    "For me personally? The schools and the school system. I moved here about 12 years ago from SA when I was still a kid, and yes while the education (meaning: what you learned in class and how strict rules were) was much better where I’m from IMO, I was so shocked that schools here had soooo many clubs and after-school programs/activities and even classes! I can’t imagine taking theater as a 12-year-old over there!!

    I also love how involved parents are in school events and programs. I also really love how teachers decorate their classrooms a lot more. I haven’t been in an actual school in years, but I have the fondest memories of my fifth grade class being so decorated and pretty lol. I'm a cornball but really appreciate American teachers for that."

    u/virtuemoir

    14. Our spookiest holiday:

    "Halloween."

    u/PloupiDoux

    Peanuts Worldwide LLC / Apple TV+

    15. Our greetings:

    "As simple as saying good morning when I walk past. Goes a long way."

    u/annoyingmoud

    16. Our fried chicken, particularly in sandwich form:

    "Fried chicken sandwiches, they got it mastered."

    u/Puzzled-Rabbit

    17. Our national parks:

    "Your outdoors.

    The sheer size of the country means there are so many national parks with a large variety of sceneries.

    That said, the sheer size of the country also means you’ll be putting the same amount of effort getting there compared to me visiting a neighbouring country."

    u/perfectpubicpimple

    18. Our protests against injustice:

    "I love the way you've been protesting against police brutality and racism.
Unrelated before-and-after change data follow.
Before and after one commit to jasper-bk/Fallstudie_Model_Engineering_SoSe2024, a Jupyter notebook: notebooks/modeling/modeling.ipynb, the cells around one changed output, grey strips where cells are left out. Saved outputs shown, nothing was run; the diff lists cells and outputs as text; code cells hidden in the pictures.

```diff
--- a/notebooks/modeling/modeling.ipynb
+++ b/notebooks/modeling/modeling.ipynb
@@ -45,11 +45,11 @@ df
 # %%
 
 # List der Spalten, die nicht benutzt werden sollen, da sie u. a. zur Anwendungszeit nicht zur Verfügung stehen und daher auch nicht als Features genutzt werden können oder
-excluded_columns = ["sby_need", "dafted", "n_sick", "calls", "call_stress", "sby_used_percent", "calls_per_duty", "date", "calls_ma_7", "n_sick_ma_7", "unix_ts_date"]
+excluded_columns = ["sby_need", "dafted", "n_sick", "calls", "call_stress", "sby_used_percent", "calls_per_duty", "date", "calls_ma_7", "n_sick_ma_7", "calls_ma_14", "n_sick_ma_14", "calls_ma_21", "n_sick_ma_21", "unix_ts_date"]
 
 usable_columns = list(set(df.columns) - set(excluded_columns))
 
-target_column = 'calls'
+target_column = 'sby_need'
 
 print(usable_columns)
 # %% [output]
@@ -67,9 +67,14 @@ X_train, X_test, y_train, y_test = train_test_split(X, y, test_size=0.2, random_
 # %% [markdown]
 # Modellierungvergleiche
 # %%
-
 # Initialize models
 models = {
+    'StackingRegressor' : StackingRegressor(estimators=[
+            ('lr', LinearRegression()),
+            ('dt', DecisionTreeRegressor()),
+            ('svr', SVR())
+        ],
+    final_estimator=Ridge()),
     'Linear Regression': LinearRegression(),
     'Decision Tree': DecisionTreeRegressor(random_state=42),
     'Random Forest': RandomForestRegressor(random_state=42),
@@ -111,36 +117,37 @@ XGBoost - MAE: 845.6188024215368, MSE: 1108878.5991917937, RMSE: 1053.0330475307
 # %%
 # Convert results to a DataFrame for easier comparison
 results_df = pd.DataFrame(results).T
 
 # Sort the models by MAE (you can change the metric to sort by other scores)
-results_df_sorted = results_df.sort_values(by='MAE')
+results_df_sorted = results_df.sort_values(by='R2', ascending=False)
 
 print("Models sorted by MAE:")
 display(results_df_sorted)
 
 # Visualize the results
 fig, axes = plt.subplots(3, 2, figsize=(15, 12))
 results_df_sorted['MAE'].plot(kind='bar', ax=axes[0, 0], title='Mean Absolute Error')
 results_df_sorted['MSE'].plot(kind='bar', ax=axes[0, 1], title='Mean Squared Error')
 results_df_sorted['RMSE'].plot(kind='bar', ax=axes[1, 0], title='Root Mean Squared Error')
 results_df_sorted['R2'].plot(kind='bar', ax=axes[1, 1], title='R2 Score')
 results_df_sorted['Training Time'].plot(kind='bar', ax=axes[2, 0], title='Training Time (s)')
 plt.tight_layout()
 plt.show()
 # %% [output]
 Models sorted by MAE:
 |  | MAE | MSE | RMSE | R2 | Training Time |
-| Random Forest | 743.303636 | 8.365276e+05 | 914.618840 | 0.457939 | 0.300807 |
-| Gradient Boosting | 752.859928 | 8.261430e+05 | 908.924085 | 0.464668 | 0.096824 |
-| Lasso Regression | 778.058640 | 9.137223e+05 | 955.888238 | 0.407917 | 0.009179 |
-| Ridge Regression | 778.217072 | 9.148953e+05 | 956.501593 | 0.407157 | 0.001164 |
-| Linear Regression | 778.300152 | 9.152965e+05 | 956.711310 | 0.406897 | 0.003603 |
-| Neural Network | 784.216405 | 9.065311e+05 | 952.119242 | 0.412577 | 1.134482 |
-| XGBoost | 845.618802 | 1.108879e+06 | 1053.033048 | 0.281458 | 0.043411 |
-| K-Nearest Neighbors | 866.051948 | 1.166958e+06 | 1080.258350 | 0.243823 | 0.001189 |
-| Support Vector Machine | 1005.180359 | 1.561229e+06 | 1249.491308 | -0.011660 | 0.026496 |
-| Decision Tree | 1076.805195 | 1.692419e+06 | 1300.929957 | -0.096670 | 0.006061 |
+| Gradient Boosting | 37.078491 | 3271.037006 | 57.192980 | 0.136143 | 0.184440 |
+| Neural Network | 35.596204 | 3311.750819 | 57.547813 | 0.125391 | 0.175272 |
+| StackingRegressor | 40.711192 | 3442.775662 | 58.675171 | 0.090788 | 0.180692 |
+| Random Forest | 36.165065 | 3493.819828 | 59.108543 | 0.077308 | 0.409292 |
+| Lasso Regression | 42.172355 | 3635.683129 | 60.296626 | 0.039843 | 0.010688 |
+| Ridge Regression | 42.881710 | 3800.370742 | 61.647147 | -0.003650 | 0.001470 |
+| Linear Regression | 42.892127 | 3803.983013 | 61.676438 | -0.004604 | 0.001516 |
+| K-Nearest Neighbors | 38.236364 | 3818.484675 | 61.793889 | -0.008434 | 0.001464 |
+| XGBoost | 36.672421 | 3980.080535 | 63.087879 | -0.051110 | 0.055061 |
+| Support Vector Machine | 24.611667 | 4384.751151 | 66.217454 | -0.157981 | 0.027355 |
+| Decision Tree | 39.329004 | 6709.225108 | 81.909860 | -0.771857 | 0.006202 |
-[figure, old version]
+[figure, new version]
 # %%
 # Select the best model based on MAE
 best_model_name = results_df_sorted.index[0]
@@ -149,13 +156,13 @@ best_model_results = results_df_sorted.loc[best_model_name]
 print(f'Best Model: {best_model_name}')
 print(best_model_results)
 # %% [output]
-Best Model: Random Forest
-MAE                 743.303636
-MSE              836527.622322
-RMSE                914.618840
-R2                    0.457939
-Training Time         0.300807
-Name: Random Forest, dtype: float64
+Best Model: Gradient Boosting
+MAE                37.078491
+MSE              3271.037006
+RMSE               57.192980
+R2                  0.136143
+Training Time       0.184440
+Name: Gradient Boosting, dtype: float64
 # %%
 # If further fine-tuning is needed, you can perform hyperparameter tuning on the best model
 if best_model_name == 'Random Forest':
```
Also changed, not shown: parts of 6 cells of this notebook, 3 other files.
Solidarity from the UK."

    u/xxsignoff

    19. Our ability to cause a scene:

    "Complain.

    I know it sounds weird, but it's something you'll notice when you live in a passive country.

    It's normal here to work Monday to Monday, not get paid overtime and work multiple jobs at once, but be paid for the lowest one. It's insane. Americans, at least, make a scene as much as they can when shit seems unfair for them. Even if sometimes it's something stupid."

    u/Bossmantho

    20. Our friendliness:

    "As a European who has done two road trips across the States, the main thing I will remember fondly for the rest of my days is how friendly people in the States are. I talked with busy New Yorkers and with homeless folks, had a fucking BBQ in Detroit with the neighbourhood. I spent the night on a farm in southern Iowa. Clubbing in Vegas, smoking and chilling in LA. I had long conversations with people who are so far apart from each other on the political and financial spectrum that it's harder to get it any wider, but I didn't meet a single person who didn't treat us very nicely."

    u/manajizwow

    21. And finally, our farewell phrases:

    "Visited America with my family when I was 16. Almost everyone who talked to us would end the conversation with 'Have a good one!' It was really nice hearing it all the time and I use the phrase all the time now."

    u/bitsmuth

    CBS

    Check out the rest of the thread for more!

    (Some comments may have been edited for length or clarity.)

    BuzzFeed Daily

    Keep up with the latest daily buzz with the BuzzFeed Daily newsletter!

    Newsletter signup form